> [Task statement] Pull each line containing "prefixIcon" out of the data and copy it.
***** Entries supplied *****
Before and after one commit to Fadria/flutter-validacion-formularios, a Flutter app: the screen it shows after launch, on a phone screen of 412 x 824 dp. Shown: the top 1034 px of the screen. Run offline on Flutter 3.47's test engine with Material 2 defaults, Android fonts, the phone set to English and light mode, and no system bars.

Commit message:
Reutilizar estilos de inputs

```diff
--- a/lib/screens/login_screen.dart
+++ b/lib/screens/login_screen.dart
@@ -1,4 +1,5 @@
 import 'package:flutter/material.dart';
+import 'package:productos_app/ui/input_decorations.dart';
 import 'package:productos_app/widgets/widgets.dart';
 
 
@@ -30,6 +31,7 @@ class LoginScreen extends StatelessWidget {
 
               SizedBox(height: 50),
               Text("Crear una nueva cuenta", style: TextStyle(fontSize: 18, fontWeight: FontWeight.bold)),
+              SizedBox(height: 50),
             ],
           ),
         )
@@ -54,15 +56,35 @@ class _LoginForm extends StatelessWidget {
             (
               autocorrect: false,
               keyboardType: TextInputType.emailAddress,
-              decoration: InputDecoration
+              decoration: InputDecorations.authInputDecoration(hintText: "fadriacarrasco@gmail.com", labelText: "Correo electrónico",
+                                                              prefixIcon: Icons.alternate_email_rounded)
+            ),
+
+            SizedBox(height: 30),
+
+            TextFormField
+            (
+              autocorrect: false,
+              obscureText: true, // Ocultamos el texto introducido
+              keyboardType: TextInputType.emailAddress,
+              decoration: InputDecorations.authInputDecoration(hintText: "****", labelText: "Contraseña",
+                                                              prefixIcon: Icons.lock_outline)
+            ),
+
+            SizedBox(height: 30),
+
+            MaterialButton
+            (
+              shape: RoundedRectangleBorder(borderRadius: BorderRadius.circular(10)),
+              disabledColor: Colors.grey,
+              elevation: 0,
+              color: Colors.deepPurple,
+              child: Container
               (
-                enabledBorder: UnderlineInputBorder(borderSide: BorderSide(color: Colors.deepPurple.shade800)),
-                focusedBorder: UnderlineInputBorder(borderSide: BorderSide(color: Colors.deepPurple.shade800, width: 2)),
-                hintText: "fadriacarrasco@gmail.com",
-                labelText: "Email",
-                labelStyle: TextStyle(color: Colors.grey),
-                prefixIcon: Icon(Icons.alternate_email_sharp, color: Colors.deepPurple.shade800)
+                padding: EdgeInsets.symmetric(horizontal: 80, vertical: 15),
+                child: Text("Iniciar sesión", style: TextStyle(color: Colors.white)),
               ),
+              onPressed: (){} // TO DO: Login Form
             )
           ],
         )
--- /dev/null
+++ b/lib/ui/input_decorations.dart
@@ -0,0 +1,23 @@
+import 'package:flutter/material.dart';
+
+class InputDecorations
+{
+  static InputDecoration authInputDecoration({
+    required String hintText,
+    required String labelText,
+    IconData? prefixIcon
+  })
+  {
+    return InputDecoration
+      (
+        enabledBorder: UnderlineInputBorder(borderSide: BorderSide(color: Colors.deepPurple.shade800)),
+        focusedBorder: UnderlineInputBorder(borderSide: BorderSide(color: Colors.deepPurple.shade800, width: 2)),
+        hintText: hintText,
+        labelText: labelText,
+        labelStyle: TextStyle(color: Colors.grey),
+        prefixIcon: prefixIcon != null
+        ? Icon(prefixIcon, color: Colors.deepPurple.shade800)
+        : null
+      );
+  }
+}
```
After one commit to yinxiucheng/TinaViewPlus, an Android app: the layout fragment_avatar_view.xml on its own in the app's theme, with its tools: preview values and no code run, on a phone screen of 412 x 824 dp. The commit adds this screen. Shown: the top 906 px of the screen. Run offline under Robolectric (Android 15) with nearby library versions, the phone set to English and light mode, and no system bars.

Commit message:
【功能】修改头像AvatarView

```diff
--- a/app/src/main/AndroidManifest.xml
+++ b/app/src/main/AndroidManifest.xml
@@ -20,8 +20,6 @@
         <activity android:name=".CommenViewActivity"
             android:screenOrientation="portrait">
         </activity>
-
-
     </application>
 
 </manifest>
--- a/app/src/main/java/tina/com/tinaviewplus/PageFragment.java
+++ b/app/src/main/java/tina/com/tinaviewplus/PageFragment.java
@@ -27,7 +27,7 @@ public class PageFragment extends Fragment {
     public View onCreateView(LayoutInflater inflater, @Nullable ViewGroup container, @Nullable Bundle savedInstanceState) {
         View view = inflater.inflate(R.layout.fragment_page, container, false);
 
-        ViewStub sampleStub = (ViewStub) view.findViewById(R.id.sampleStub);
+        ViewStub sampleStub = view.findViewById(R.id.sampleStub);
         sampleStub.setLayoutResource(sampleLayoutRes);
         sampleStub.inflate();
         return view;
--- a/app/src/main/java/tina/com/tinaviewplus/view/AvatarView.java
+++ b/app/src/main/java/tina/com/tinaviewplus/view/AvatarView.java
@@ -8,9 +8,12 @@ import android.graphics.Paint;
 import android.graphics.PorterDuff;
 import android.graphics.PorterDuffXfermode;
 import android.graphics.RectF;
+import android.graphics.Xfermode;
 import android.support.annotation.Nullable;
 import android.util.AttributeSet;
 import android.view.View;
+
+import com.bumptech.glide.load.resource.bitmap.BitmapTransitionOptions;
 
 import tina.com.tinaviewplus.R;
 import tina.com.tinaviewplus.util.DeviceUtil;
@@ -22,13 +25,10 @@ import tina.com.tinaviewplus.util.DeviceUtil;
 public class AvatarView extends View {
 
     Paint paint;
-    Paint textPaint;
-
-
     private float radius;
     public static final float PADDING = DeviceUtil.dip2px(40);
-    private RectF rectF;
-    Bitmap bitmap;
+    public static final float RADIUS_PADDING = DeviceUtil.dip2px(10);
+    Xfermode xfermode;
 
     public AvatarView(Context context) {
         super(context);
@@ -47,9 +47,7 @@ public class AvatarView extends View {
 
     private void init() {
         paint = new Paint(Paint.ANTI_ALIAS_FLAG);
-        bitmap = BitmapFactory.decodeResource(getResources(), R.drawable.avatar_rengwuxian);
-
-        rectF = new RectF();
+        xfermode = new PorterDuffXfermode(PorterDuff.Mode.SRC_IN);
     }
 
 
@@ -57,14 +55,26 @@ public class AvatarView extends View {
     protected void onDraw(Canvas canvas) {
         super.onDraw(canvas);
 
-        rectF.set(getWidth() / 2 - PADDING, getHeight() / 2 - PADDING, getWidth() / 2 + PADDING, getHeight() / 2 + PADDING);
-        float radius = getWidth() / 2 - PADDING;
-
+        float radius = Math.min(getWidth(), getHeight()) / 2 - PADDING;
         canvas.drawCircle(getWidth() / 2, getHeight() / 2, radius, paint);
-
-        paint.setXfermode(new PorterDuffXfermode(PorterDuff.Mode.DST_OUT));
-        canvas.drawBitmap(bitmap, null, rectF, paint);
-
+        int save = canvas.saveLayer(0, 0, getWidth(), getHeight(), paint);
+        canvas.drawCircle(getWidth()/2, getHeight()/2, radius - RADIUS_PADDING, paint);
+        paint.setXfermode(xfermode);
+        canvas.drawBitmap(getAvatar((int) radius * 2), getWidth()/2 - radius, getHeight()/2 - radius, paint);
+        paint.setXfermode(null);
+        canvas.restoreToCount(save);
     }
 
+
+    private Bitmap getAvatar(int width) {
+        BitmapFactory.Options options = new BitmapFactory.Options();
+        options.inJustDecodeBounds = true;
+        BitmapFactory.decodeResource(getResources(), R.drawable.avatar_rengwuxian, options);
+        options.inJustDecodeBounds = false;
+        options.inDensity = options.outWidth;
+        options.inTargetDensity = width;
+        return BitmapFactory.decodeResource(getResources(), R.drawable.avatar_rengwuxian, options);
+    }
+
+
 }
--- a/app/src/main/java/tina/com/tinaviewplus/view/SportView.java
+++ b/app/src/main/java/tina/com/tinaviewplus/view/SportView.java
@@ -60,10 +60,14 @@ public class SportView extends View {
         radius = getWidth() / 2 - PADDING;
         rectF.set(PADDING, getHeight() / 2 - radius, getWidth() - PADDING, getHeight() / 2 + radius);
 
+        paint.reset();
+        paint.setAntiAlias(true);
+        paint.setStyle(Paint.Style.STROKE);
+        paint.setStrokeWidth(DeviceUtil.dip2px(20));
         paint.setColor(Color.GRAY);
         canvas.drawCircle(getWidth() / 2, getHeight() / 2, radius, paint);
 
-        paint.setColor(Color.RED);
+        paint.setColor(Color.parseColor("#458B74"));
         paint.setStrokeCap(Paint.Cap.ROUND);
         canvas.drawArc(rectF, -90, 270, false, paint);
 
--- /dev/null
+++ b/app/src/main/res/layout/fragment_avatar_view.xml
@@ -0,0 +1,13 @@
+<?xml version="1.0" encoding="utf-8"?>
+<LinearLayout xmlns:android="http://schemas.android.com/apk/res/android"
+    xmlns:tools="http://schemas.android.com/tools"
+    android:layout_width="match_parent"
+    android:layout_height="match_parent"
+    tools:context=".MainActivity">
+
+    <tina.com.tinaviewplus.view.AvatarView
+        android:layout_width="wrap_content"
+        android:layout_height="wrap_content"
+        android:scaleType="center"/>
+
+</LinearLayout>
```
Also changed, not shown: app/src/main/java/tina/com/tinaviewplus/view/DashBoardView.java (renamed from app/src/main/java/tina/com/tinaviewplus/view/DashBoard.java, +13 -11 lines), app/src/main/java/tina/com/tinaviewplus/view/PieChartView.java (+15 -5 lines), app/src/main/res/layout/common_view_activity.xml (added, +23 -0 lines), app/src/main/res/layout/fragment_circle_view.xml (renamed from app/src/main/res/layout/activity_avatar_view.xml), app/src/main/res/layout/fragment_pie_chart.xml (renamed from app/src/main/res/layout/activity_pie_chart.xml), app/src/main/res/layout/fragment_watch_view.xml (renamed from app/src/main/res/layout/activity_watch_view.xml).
*****
> [Response to this exercise]
+                                                              prefixIcon: Icons.alternate_email_rounded)
+                                                              prefixIcon: Icons.lock_outline)
-                prefixIcon: Icon(Icons.alternate_email_sharp, color: Colors.deepPurple.shade800)
+    IconData? prefixIcon
+        prefixIcon: prefixIcon != null
+        ? Icon(prefixIcon, color: Colors.deepPurple.shade800)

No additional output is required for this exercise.